Of course you remember. It was 2013.

Which made me wonder: Why are there so many stories, ranging from the political to the cynical to the usefully comical, about 2013 being a lost year for IT?

It’s possible 2013 was the year IT realized what carmakers, pharmaceutical companies, and utilities providers have known for a long time: The more reliable and dependable your products become, the harder it is to wow the consumer audience.

Thirty years after Steve Jobs received a standing ovation for letting the Macintosh speak for itself, consumers are more interested and engaged than ever. But they seem to be watching IT with folded arms. Until George Jetson folds a flying car into a suitcase, we may never get back to that singular wow moment.

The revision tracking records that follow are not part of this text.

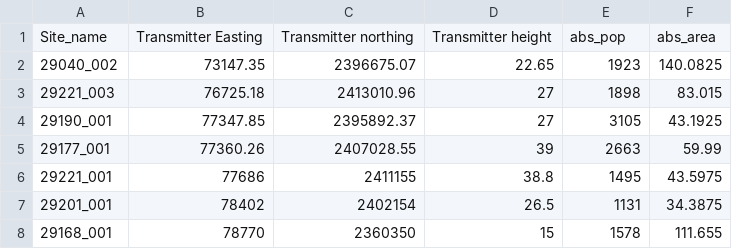
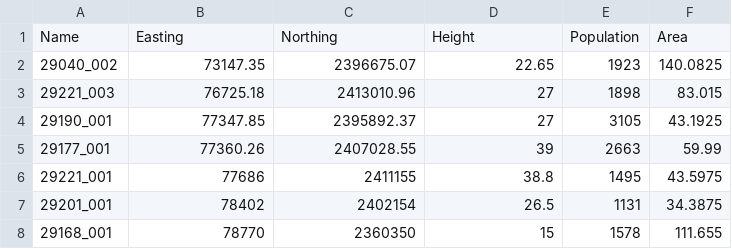
Before and after one commit to ZW6072/depot_data, a CSV file: bloonet/sites_france.csv, drawn as a sheet; only a part is shown; removed rows and columns are numbered as before the commit, all else as after; the diff names each change by its address in the sheet, - before the commit and + after, or states it on an @@ line.

Commit message:
Update sites_france.csv

```diff
--- a/bloonet/sites_france.csv
+++ b/bloonet/sites_france.csv
-row 1: Site_name | Transmitter Easting | Transmitter northing | Transmitter height | abs_pop | abs_area
+row 1: Name | Easting | Northing | Height | Population | Area
```
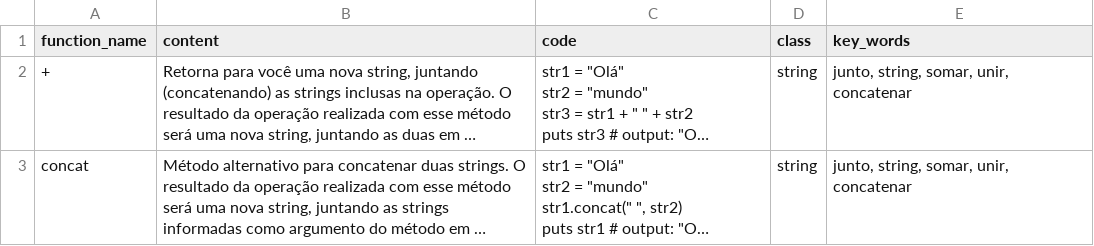
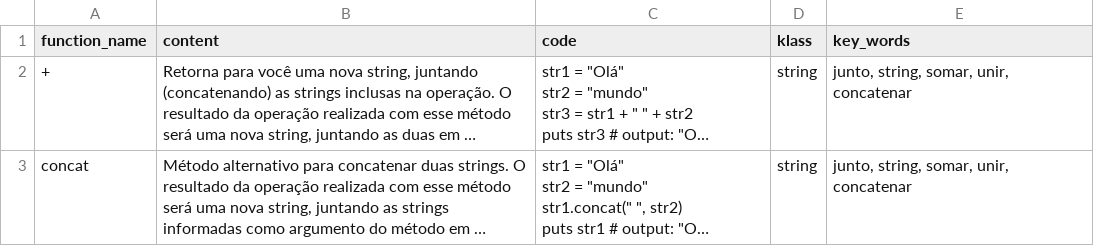
Before and after one commit to marciaquintella/Citadel, a CSV file: db/function_seed.csv, drawn as a sheet; only a part is shown; long unchanged cells end in …; the diff names each change by its address in the sheet, - before the commit and + after, or states it on an @@ line.

```diff
--- a/db/function_seed.csv
+++ b/db/function_seed.csv
-D1: class
+D1: klass
```
Also changed, not shown: 6 other files.
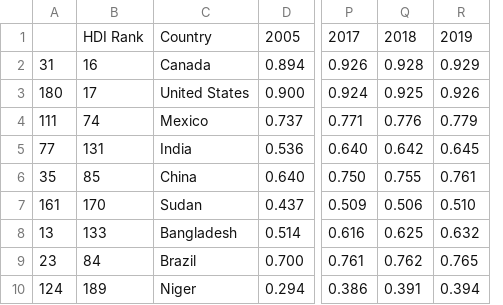
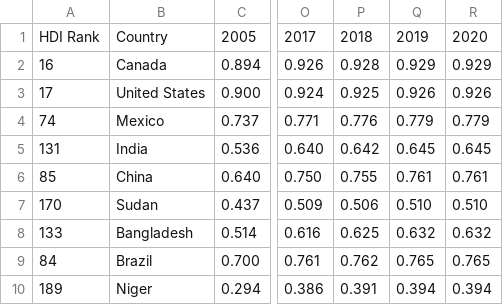
Before and after one commit to Logan-Rose/Data-Science-Project, a CSV file: seed_data/HDI_seed.csv, drawn as a sheet; only a part is shown, gaps mark what is left out; removed rows and columns are numbered as before the commit, all else as after; the diff names each change by its address in the sheet, - before the commit and + after, or states it on an @@ line.

Commit message:
added 2020 data for HDI

```diff
--- a/seed_data/HDI_seed.csv
+++ b/seed_data/HDI_seed.csv
-column A, rows 2-10: 31 | 180 | 111 | 77 | 35 | 161 | 13 | 23 | 124
+column Q, rows 1-10: 2019 | 0.929 | 0.926 | 0.779 | 0.645 | 0.761 | 0.510 | 0.632 | 0.765 | 0.394
-R1: 2019
+R1: 2020
```
Also changed, not shown: 1 other file.
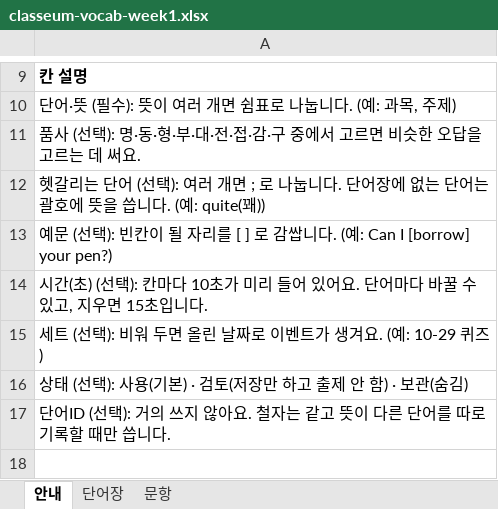
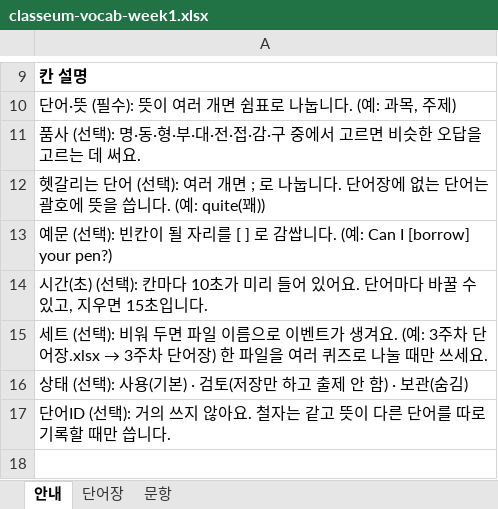
Before and after one commit to kevinkwshin/classeum, an Excel workbook: public/templates/classeum-vocab-week1.xlsx, sheet 안내, drawn as a sheet; only a part is shown, gaps mark what is left out; values as stored, in another font and other column widths than the file's, no borders; the diff names each change by its address in the sheet, - before the commit and + after, or states it on an @@ line.

```diff
--- a/public/templates/classeum-vocab-week1.xlsx (sheet 안내)
+++ b/public/templates/classeum-vocab-week1.xlsx (sheet 안내)
@@ A15: …두면 올린 날짜로 이벤트가 생겨요. (예: 10-29 퀴즈) → …두면 파일 이름으로 이벤트가 생겨요. (예: 3주차 단어장.xlsx → 3주차 단어장) 한 파일을 여러 퀴즈로 나눌 때만 쓰세요. @@
```
Also changed, not shown: public/templates/classeum-vocab-week2.xlsx, templates/classeum-vocab-week1.xlsx, 4 other files.
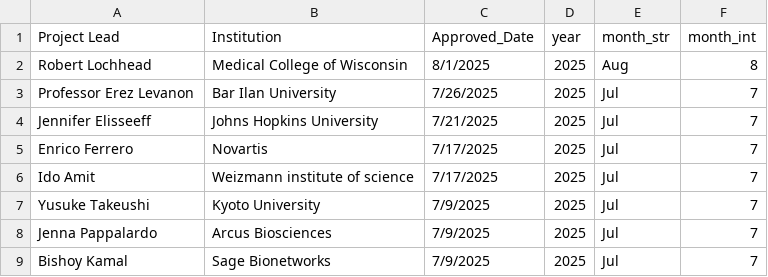
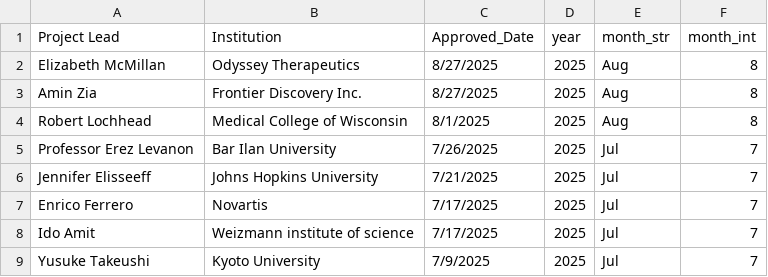
Before and after one commit to ARK-Portal/approved_access_requests, a CSV file: all_approved_requests.csv, drawn as a sheet; only a part is shown; the shorter side is filled out with more unchanged rows.

Commit message:
capture August approved access metrics

```diff
--- a/all_approved_requests.csv
+++ b/all_approved_requests.csv
@@ -1,2 +1,4 @@
 "Project Lead","Institution","Approved_Date","year","month_str","month_int"
+"Elizabeth McMillan","Odyssey Therapeutics","8/27/2025",2025,"Aug",8
+"Amin Zia","Frontier Discovery Inc.","8/27/2025",2025,"Aug",8
 "Robert Lochhead","Medical College of Wisconsin","8/1/2025",2025,"Aug",8
```
Also changed, not shown: 1 other file.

But a not-so-well-kept secret among the corporate, academic, and government IT professionals SHI supports worldwide is that 2013 was a great year for enterprise IT. According to Dow Jones, four of the 10 most talked about public companies in 2013 were in IT–Google, Apple, Microsoft, and IBM.  Continue Reading…

Tags: , , ,

Microsoft adds flexible, cost-effective Office 365 purchase option

Effective yesterday, Aug. 1, Microsoft customers have a simpler way to add Microsoft Office 365 to their Enterprise Agreements (EAs). Known as Office 365 Add-ons, the new Office 365 purchase plan will allow new, existing, or renewal EA customers to procure Office 365 as an “add-on” to their existing on-premises Software Assurance (SA) investment.

Why Microsoft Office 365 Add-ons are a breath of fresh air

When Microsoft introduced Office 365 a couple of years ago, the goal was to move organizations to the cloud and transition their on-premises, perpetual license workloads, such as Microsoft Exchange, SharePoint, Lync, and Office ProPlus, to a hosted subscription-based licensing model. But with thousands of customers already under Enterprise Agreements for these traditional licenses with Software Assurance, the process wasn’t going to be easy.

In order to accommodate organizations that wanted to begin transitioning to Office 365 before the term of their Enterprise Agreement ended, Microsoft offered a purchase option that introduced transitional part numbers (SKUs), Client Access License (CAL) Bridges, and pricing changes that would account for the difference in what customers were paying on-premises versus what they would need to pay in the cloud.

Additionally, Microsoft had to update many of its contractual documents, including Enterprise Agreements, to accommodate terms for online services. The new language used to address minimum purchase order requirements, price level minimums, true-up due dates, and other conditions brought about a whole new set of program terms or changes.

The result: the hybrid licensing model that many customers use today. This licensing approach has its benefits. It allows organizations to transition to cloud services at their own pace, matches online services plans to meet requirements of users within the organization, and amasses no incremental costs in a year for equivalent transitioned users. These benefits make the hybrid licensing model optimal for customers looking for a long-term solution.

However, the new SKUs, licensing options, and product/program terms introduced by the transitional hybrid licensing model add a layer of complexity that can become an unforeseen administrative burden for some organizations. Continue Reading…

Tags: , , , ,

CIOs reveal 6 ways cloud services are changing IT

At Cloud Expo this week, SHI had the opportunity to participate in a number of presentations and panel discussions about the state of the cloud services industry. We offered insights that have come not only from our experiences delivering these services, but through a series of CIO roundtable events we have been hosting over the past four months.

Using some of the best practices and case studies gleaned in these sessions, our CTO, Rich Taggart, kicked off the Expo for us on Monday with a breakout session highlighting how cloud services are changing IT delivery and, as a result, the role of IT departments. One of the attendees of the presentation, Michael Steinhart of The Enterprise Cloud Site, summarized the key takeaways in his article “CIOs Evolving With Cloud Services.”

Check out what he had to say:

CIO best practices and IT case studies

Tags: , , ,